- Brown AR, Weiss R, Greenberg C, et Interscalene block for shoulder arthroscopy: comparison with general anesthesia. Arthroscopy. 1993;9:295-300.
- Abrahams MS, Aziz MF, Fu RF, et Ultrasound guidance compared with electrical neurostimulation for peripheral nerve block: a systematic review and meta-analysis of randomized controlled trials. Br J Anaesth. 2009;102(3):408-417.
- Desai N, Kirkham KR, Albrecht Local anaesthetic adjuncts for peripheral regional anaesthesia: a narrative review. Anaesthesia. 2021;76:100-109.
- Feigl G, Aichner E, Mattersberger C, et al. Ultrasound-guided anterior approach to the axillary and intercostobrachial nerves in the axillary fossa: an anatomical investigation. Br J Anaesth. 2018;121:883-889.
- Sheikh ZI, Searle A, Townsley P, Radhakrishnan L. A novel block technique to improve tourniquet tolerance in day case distal hand surgery. Int J Periop Ultrasound Appl Technol. 2014;3:22-24.
- Stav A, Reytman L, Stav MY, et al. Comparison of the supraclavicular, infraclavicular and axillary approaches for ultra- sound-guided brachial plexus block for surgical anesthesia. Rambam Maimonides Med J. 2016;7:e0013.

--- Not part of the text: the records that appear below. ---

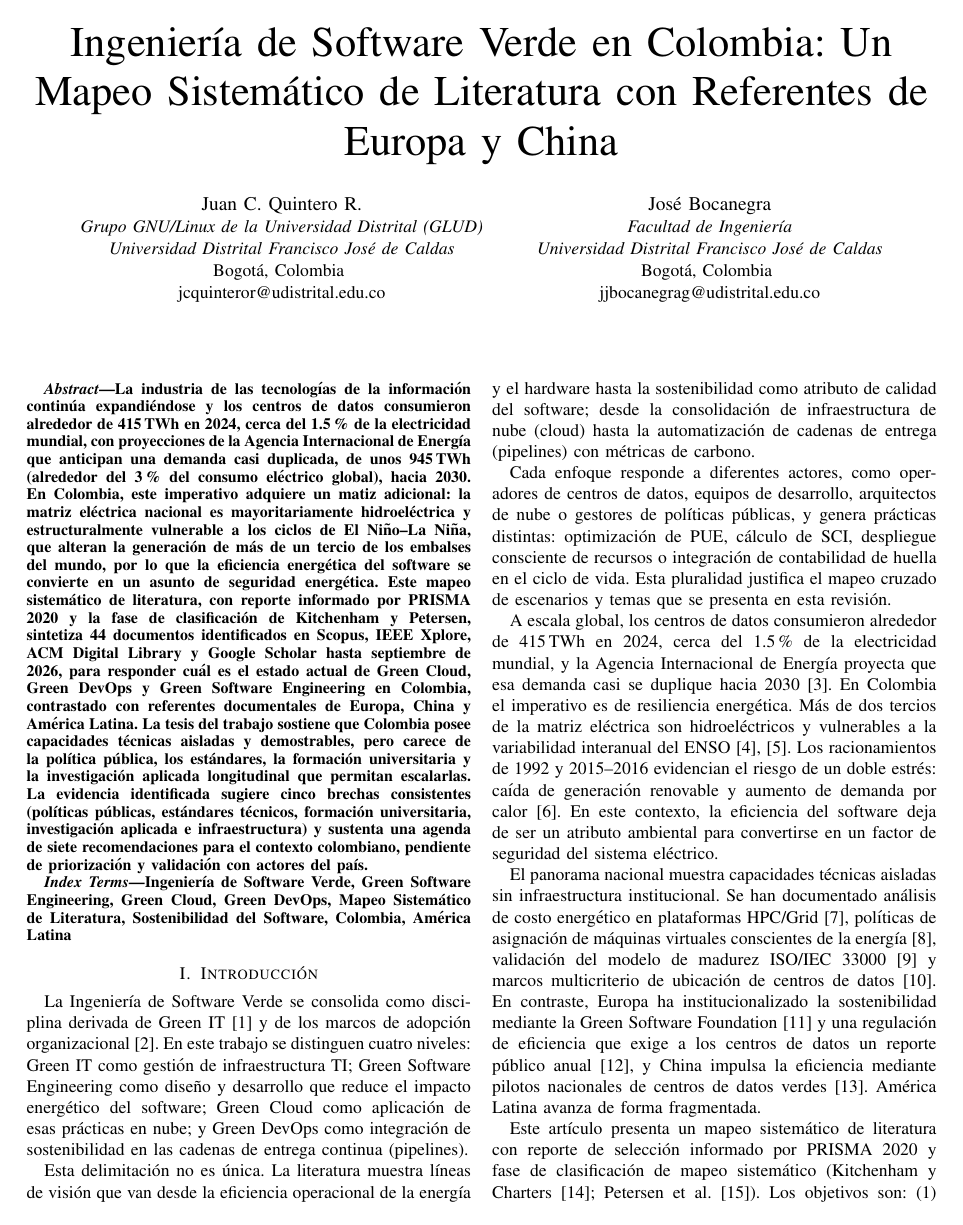
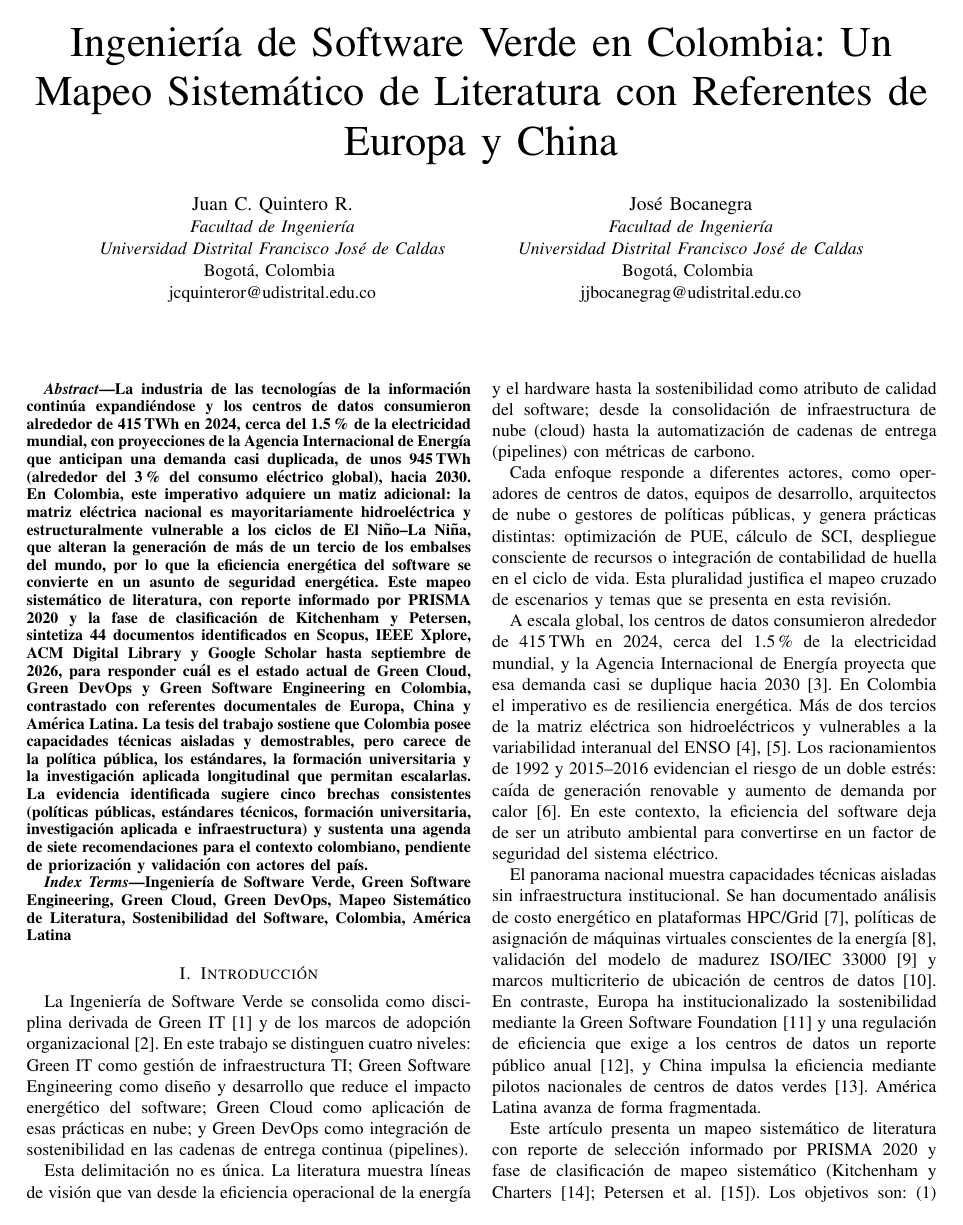
Before and after one commit to JkVely/SLR-Green-Software-Colombia, a LaTeX paper (latex/gsw-colombia.tex): page 1 of 13. Compiled offline with pdfLaTeX; a missing font is replaced by an installed copy or a similar font; a LaTeX package or settings file that is missing is left out.

Commit message:
fix(autor): afiliación Facultad de Ingeniería (UDistrital) en lugar de GLUD

```diff
--- a/latex/gsw-colombia.tex
+++ b/latex/gsw-colombia.tex
@@ -32,7 +32,7 @@
 
 \author{%
 \IEEEauthorblockN{Juan C. Quintero R.}
-\IEEEauthorblockA{\textit{Grupo GNU/Linux de la Universidad Distrital (GLUD)}\\
+\IEEEauthorblockA{\textit{Facultad de Ingenier\'ia}\\
 \textit{Universidad Distrital Francisco Jos\'e de Caldas}\\
 Bogot\'a, Colombia \\
 jcquinteror@udistrital.edu.co}
```
Also changed, not shown: latex/gsw-colombia.pdf.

- Pack E, Smith M. ATOTW 441. Regional anaesthesia for awake hand surgery: block failure and troubleshooting issues. Accessed January 4, 2023. https://resources.wfsahq.org/atotw/regional-anaesthesia-for-awake-hand-surgery-block-fail ure-and-troubleshooting-issues/
- Alaterre C, Duceau B, Sung Tsai E, et Virtual Reality for Peripheral Regional Anesthesia (VR-PERLA study). J Clin Med. 2020;9:215.
- Huang YC, Hsu CJ, Renn JH, et WALANT for distal radius fracture: open reduction with plating fixation via wide-awake local anesthesia with no tourniquet. J Orthop Res. 2018;13:195.
- Klein AA, Meek T, Allcock E, et Recommendations for standards of monitoring during anaesthesia during anaesthesia and recovery 2021. Guidelines from the Association of Anaesthetists. Anaesthesia. 2021;76:1212-1223.